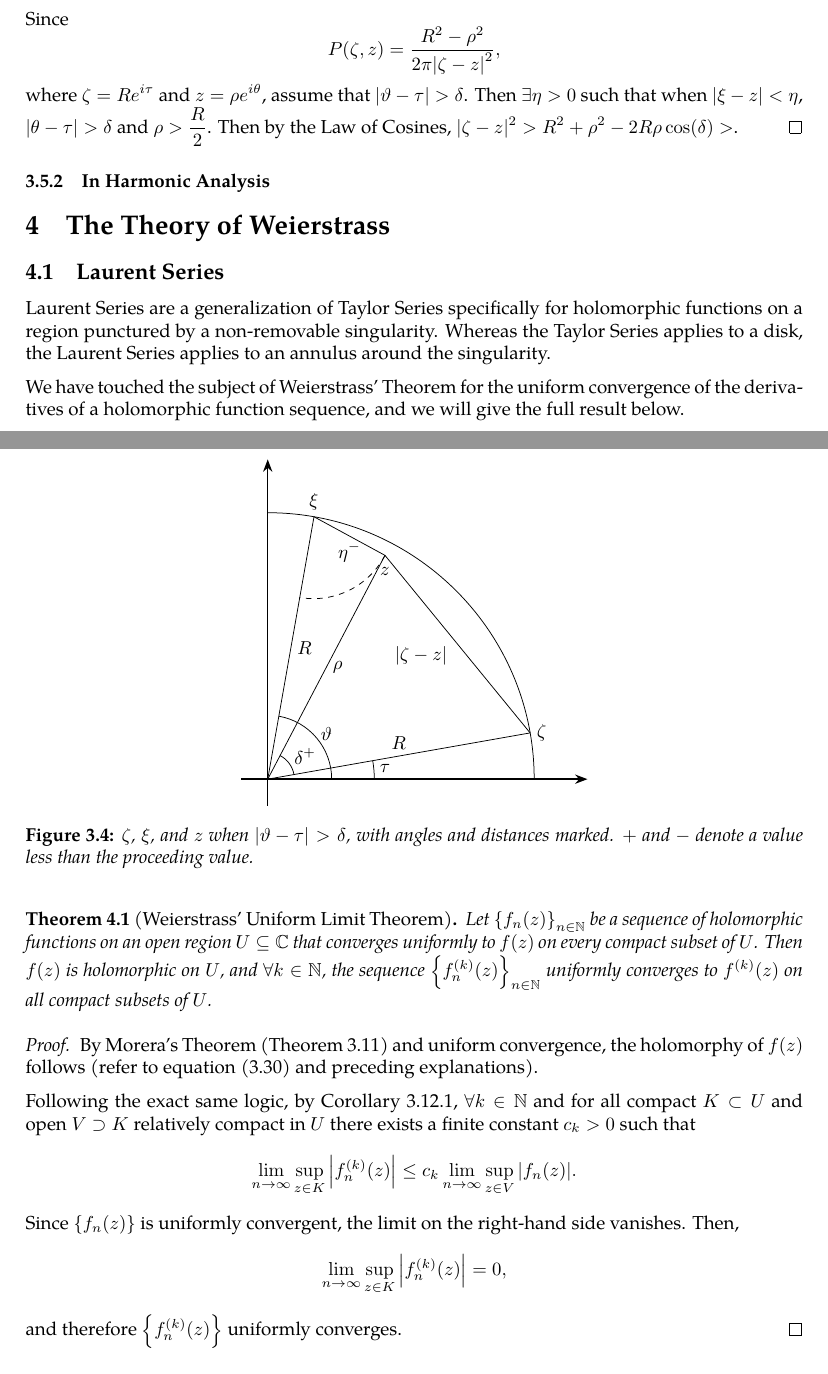
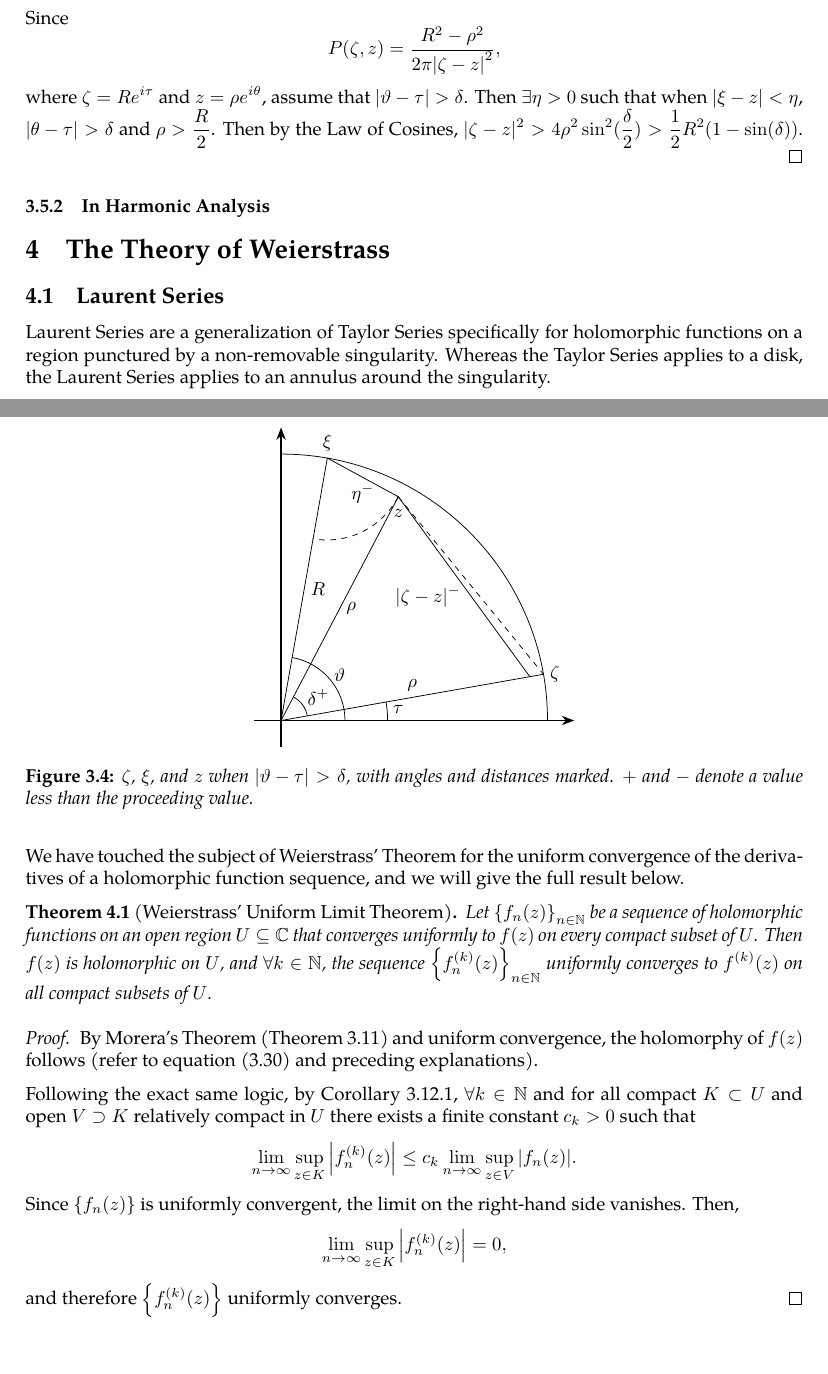
Before and after one commit to slipperking/complex-analysis-latex, a LaTeX document (main.tex): two parts of pages 62 and 63 of 63, joined at a grey line, cut so that both start at the same text. Compiled offline with pdfLaTeX.

Commit message:
overleaf_to_git (Sat Jun 14 16:40:44 2025 -0700): update main.tex from r12349 to r12378

```diff
--- a/main.tex
+++ b/main.tex
@@ -1567,14 +1567,15 @@ A fundamental problem in the theory of partial differential equations is to find
             \coordinate (xi) at (0.868, 4.924);
             \coordinate (auxiliary1) at ($(0,0)!0.948!(zeta)$);
 
-            \draw[-{Stealth}, thick] (-0.5, 0) -- (6, 0);
-            \draw[-{Stealth}, thick] (0, -0.5) -- (0, 6);
+            \draw[-{Stealth}, thick] (-0.5, 0) -- (5.5, 0);
+            \draw[-{Stealth}, thick] (0, -0.5) -- (0, 5.5);
             \draw[thin] (5,0) arc[start angle=0, end angle=90, radius=5];
             \draw[thin] (0, 0) -- (zeta);
             \draw[thin] (0, 0) -- (xi);
             \draw[thin] (0, 0) -- (z);
             \draw[thin] (z) -- (xi);
-            \draw[thin] (z) -- (zeta);
+            \draw[thin] (z) -- (auxiliary1);
+            \draw[dashed, thin] (z) -- (zeta);
             \draw[thin] ($(0,0)!0.1!(zeta)$) arc[start angle=10, end angle=62.35, radius=0.5];
             \draw[thin] (2,0) arc[start angle=0, end angle=10, radius=2];
             \draw[thin] (1.2,0) arc[start angle=0, end angle=80, radius=1.2];
@@ -1583,21 +1584,21 @@ A fundamental problem in the theory of partial differential equations is to find
             \node[anchor=west] at (zeta) {\(\zeta\)};
             \node[anchor=north] at ([yshift=-3pt] z) {\(z\)};
             \node[anchor=south] at (xi) {\(\xi\)};
-            \node[anchor=south] at ($(0,0)!0.5!(zeta)$) {\(R\)};
+            \node[anchor=south] at ($(0,0)!0.5!(zeta)$) {\(\rho\)};
             \node[anchor=north] at ($(z)!0.5!(xi)$) {\(\eta^-\)};
             \node[anchor=west] at ($(0,0)!0.5!(xi)$) {\(R\)};
             \node[anchor=west] at ($(z)!0.5!(0,0)$) {\(\rho\)};
             \node[anchor=north] at (0.7,0.7) {\(\delta^+\)};
             \node[anchor=north] at (1.1,1.1) {\(\vartheta\)};
             \node[anchor=north] at (2.2,0.4) {\(\tau\)};
-            \node[anchor=east] at ([yshift=-6pt, xshift=-2pt] $(z)!0.5!(zeta)$) {\(|\zeta-z|\)};
+            \node[anchor=east] at ([yshift=-6pt, xshift=-2pt] $(z)!0.5!(zeta)$) {\(|\zeta-z|^-\)};
         \end{tikzpicture}
         \caption{\(\zeta\), \(\xi\), and \(z\) when \(\abs{\vartheta-\tau}>\delta\), with angles and distances marked. \(+\) and \(-\) denote a value less than the proceeding value.}
         \label{fig:dirichletproblemwithlaplaceequationsolution_secondintegral}
     \end{figure}
 
     Since \[P(\zeta,z)=\frac{R^2-\rho^2}{2\pi\qty|\zeta-z|^2},\]
-    where \(\zeta=Re^{i\tau}\) and \(z=\rho e^{i\theta}\), assume that \(\abs{\vartheta-\tau}>\delta\). Then \(\exists\eta>0\) such that when \(|\xi-z|<\eta\), \(\abs{\theta-\tau}>\delta\) and \(\rho>\frac{R}{2}\). Then by the Law of Cosines, \(|\zeta-z|^2>R^2+\rho^2-2R\rho\cos(\delta)>\).
+    where \(\zeta=Re^{i\tau}\) and \(z=\rho e^{i\theta}\), assume that \(\abs{\vartheta-\tau}>\delta\). Then \(\exists\eta>0\) such that when \(|\xi-z|<\eta\), \(\abs{\theta-\tau}>\delta\) and \(\rho>\frac{R}{2}\). Then by the Law of Cosines, \(|\zeta-z|^2>4\rho^2\sin^2(\frac{\delta}{2})>\frac{1}{2}R^2\qty(1-\sin(\delta))\).
 \end{proof}
 \subsubsection{In Harmonic Analysis}
 \section{The Theory of Weierstrass}
```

**Required work:** Determine which lines above include the word "find", and report those lines in full.

**Answer box:**
@@ -1567,14 +1567,15 @@ A fundamental problem in the theory of partial differential equations is to find
@@ -1583,21 +1584,21 @@ A fundamental problem in the theory of partial differential equations is to find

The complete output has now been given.